Understanding Dual Eligibles and How to Address the Population’s Needs
According to an issue brief by the Kaiser Family Foundation, dual eligibles—people who are enrolled in both Medicare and Medicaid—accounted for 15 percent of Medicaid enrollees in 2007, but approximately 39 percent of the program’s spending at the national level. Medicaid spending rates vary across states, and the brief, Dual Eligibles: Medicaid Enrollment and Spending for Medicare Beneficiaries in 2007, explores the spending trends for dual eligibles by region.
In Connecticut, New Hampshire, North Dakota and Wisconsin, spending on dual eligibles accounted for over half of all Medicaid spending, whereas in Illinois, Texas, Georgia and Nevada spending for duals represented about 30 percent of those states’ total Medicaid expenses.
Nationwide, Medicare premiums and cost-sharing made up 24 percent of Medicaid spending on dual eligibles. Approximately 70 percent of Medicaid spending on duals was dedicated to long-term care services, which are not covered by Medicare. This amount, however, varied widely by state, ranging from 52 percent in Arkansas to 89 percent in North Dakota.
As the report notes, due to the extensive needs of this fragile population, there is increased attention on how to best coordinate care and improve health outcomes while also curbing costs at both the federal and state levels. However, given the vulnerability and diversity of this population, it is important that models of care and delivery systems contain adequate consumer protections. The Affordable Care Act (ACA) creates two new initiatives through the Centers for Medicare & Medicaid Services (CMS) that will examine these issues: the Center for Medicare and Medicaid Innovation (CMMI) and the Federal Coordinated Health Care Office (FCHCO). Last week CMS announced the availability of funding to states to support the design of innovative delivery and payment models. CMS may award contracts of up to $1 million each to 15 states. According to CMS, “The primary outcome of the initial design period will be a demonstration proposal that describes how the State would structure, implement, and evaluate a model aimed at improving the quality, coordination, and cost effectiveness of care for dual eligible individuals.”

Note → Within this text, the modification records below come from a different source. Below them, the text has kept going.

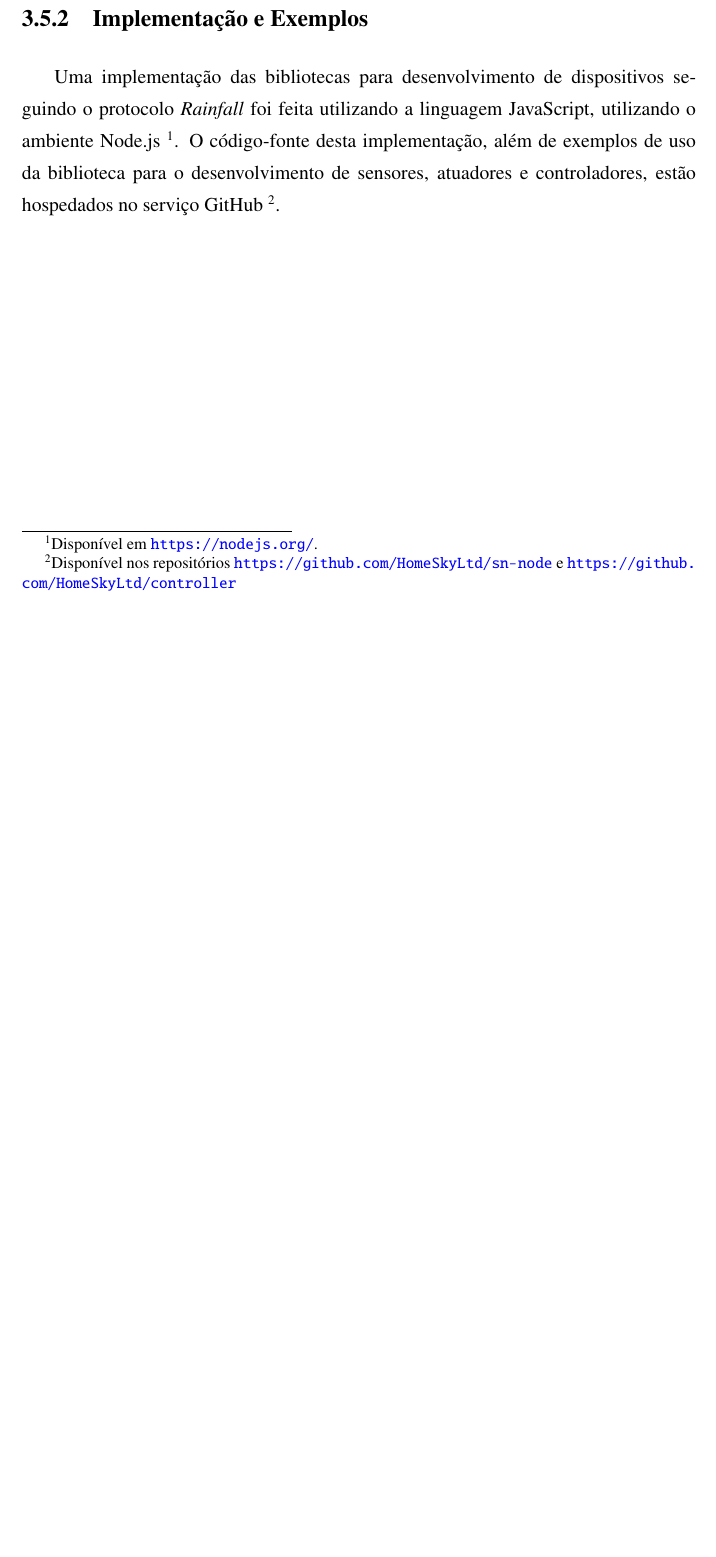
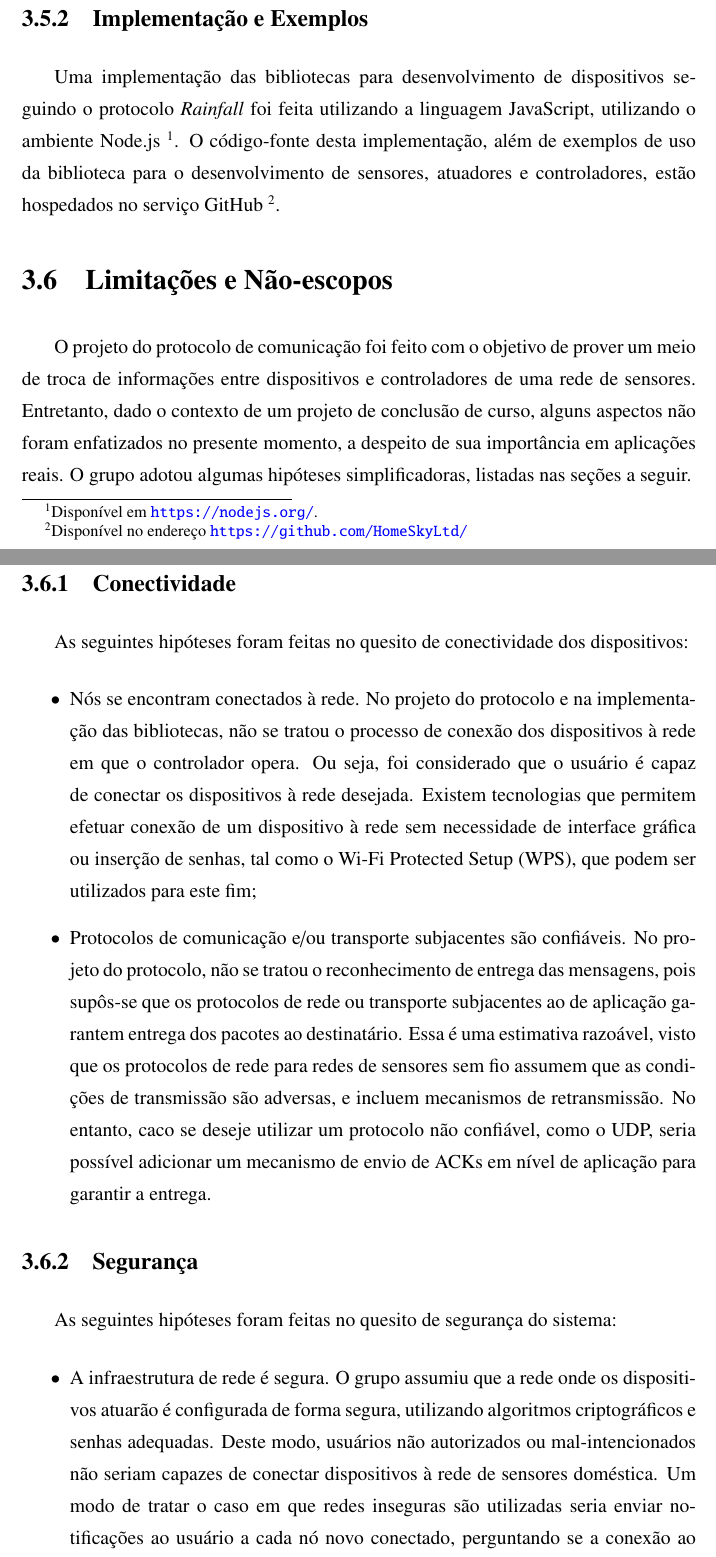
Before and after one commit to fabio-muramatsu/relatorio_tcc, a LaTeX document (monografia.tex, which reads texto/03redesensores.tex): part of page 45 of 48 before the commit and two parts of pages 45 and 46 of 50 after it, the two joined at a grey line, cut so that both start at the same text, the shorter picture padded with empty space. Compiled offline with pdfLaTeX; the source files are stored in an older character set and shown here as Unicode; a LaTeX package or settings file that is missing is left out.

Commit message:
Adicionadas limitações e não-escopos, stakeholders e complementada introdução com lógica por trás de desenvolvimento de um protocolo de aplicação

```diff
--- a/texto/03redesensores.tex
+++ b/texto/03redesensores.tex
@@ -449,4 +449,21 @@ A biblioteca desenvolvida possuirá uma arquitetura em camadas, conforme ilustra
 \paragraph*{Aplicações de usuário.} As bibliotecas desenvolvidas permitem o desenvolvimento de \textit{software} de controle de dispositivos em conformidade com as especificações do protocolo \textit{Rainfall}. Dispositivos sensores e atuadores podem ser desenvolvidos facilmente através da biblioteca \textit{Leaf}, ao passo que a lógica de um dispositivo controlador pode ser descrita utilizando-se a biblioteca \textit{Rainfall} diretamente.
 
 \subsection{Implementação e Exemplos}
-Uma implementação das bibliotecas para desenvolvimento de dispositivos seguindo o protocolo \textit{Rainfall} foi feita utilizando a linguagem JavaScript, utilizando o ambiente Node.js \footnote{Disponível em \url{https://nodejs.org/}.}. O código-fonte desta implementação, além de exemplos de uso da biblioteca para o desenvolvimento de sensores, atuadores e controladores, estão hospedados no serviço GitHub \footnote{Disponível nos repositórios \url{https://github.com/HomeSkyLtd/sn-node} e \url{https://github.com/HomeSkyLtd/controller}}.
+Uma implementação das bibliotecas para desenvolvimento de dispositivos seguindo o protocolo \textit{Rainfall} foi feita utilizando a linguagem JavaScript, utilizando o ambiente Node.js \footnote{Disponível em \url{https://nodejs.org/}.}. O código-fonte desta implementação, além de exemplos de uso da biblioteca para o desenvolvimento de sensores, atuadores e controladores, estão hospedados no serviço GitHub \footnote{Disponível no endereço \url{https://github.com/HomeSkyLtd/}}.
+
+\section{Limitações e Não-escopos}
+O projeto do protocolo de comunicação foi feito com o objetivo de prover um meio de troca de informações entre dispositivos e controladores de uma rede de sensores. Entretanto, dado o contexto de um projeto de conclusão de curso, alguns aspectos não foram enfatizados no presente momento, a despeito de sua importância em aplicações reais. O grupo adotou algumas hipóteses simplificadoras, listadas nas seções a seguir.
+
+\subsection{Conectividade}
+As seguintes hipóteses foram feitas no quesito de conectividade dos dispositivos:
+\begin{itemize}
+	\item Nós se encontram conectados à rede. No projeto do protocolo e na implementação das bibliotecas, não se tratou o processo de conexão dos dispositivos à rede em que o controlador opera. Ou seja, foi considerado que o usuário é capaz de conectar os dispositivos à rede desejada. Existem tecnologias que permitem efetuar conexão de um dispositivo à rede sem necessidade de interface gráfica ou inserção de senhas, tal como o Wi-Fi Protected Setup (WPS), que podem ser utilizados para este fim;
+	\item Protocolos de comunicação e/ou transporte subjacentes são confiáveis. No projeto do protocolo, não se tratou o reconhecimento de entrega das mensagens, pois supôs-se que os protocolos de rede ou transporte subjacentes ao de aplicação garantem entrega dos pacotes ao destinatário. Essa é uma estimativa razoável, visto que os protocolos de rede para redes de sensores sem fio assumem que as condições de transmissão são adversas, e incluem mecanismos de retransmissão. No entanto, caco se deseje utilizar um protocolo não confiável, como o UDP, seria possível adicionar um mecanismo de envio de ACKs em nível de aplicação para garantir a entrega.
+\end{itemize}
+
+\subsection{Segurança}
+As seguintes hipóteses foram feitas no quesito de segurança do sistema:
+\begin{itemize}
+	\item A infraestrutura de rede é segura. O grupo assumiu que a rede onde os dispositivos atuarão é configurada de forma segura, utilizando algoritmos criptográficos e senhas adequadas. Deste modo, usuários não autorizados ou mal-intencionados não seriam capazes de conectar dispositivos à rede de sensores doméstica. Um modo de tratar o caso em que redes inseguras são utilizadas seria enviar notificações ao usuário a cada nó novo conectado, perguntando se a conexão ao controlador deve ser permitida;
+	\item Nós da rede atuam conforme esperado. Supõe-se que nós de rede sejam configurados para operar em conformidade com o protocolo. Por exemplo, um sensor não responderia a mensagens destinadas a outros dispositivos, ou não fingiria ser o controlador. Uma maneira de se assegurar tal comportamento "honesto" seria através da efetuação de homologação de dispositivos.
+\end{itemize}
```
Also changed, not shown: texto/01introducao.tex (+3 -1 lines), texto/02especificacao.tex (+8 -1 lines).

Read the Kaiser Report Dual Eligibles: Medicaid Enrollment and Spending for Medicare Beneficiaries in 2007.
Read more about the CMS’s proposal solicitation, “State Demonstrations to Integrate Care for Dual Eligible Individuals”.
Millions of Baby Boomers Will Benefit from the Affordable Care Act
Baby boomers are among those who will particularly benefit from the Affordable Care Act (ACA), according to Realizing Health Reform’s Potential: Adults Ages 50-64 and the Affordable Care Act of 2010, a new report released by the Commonwealth Fund. According to the report, 75 percent of uninsured individuals aged 50 to 64 do not get needed care because of cost and that seven out of ten baby boomers who are uninsured or underinsured reported having problems paying their medical bills. But the ACA will help these individuals better afford care. The ACA expands Medicaid coverage to those individuals with incomes at or below 133 percent of the federal poverty level, and also eliminates the consideration of assets in eligibility determinations. For those ineligible for Medicaid, the law creates a sliding scale of government subsidies based on income that will help individuals buy coverage through state-run exchanges. 6.8 million of the estimated 8.6 million people aged 50-64 who were uninsured in 2009 would gain subsidized insurance through Medicaid or plans offered in exchanges.
Health-related out-of-pocket costs are so high for the 50- to 64-year-olds who have insurance that the report estimates roughly 9.7 million of them are underinsured, and that high costs may still act as a barrier to care. However, reforms included in the ACA, such as the elimination of life-time limits on coverage, the development of essential benefit standards and limits on out-of-pocket spending, will make care for this population more affordable.
Read Realizing Health Reform’s Potential: Adults Ages 50-64 and the Affordable Care Act of 2010.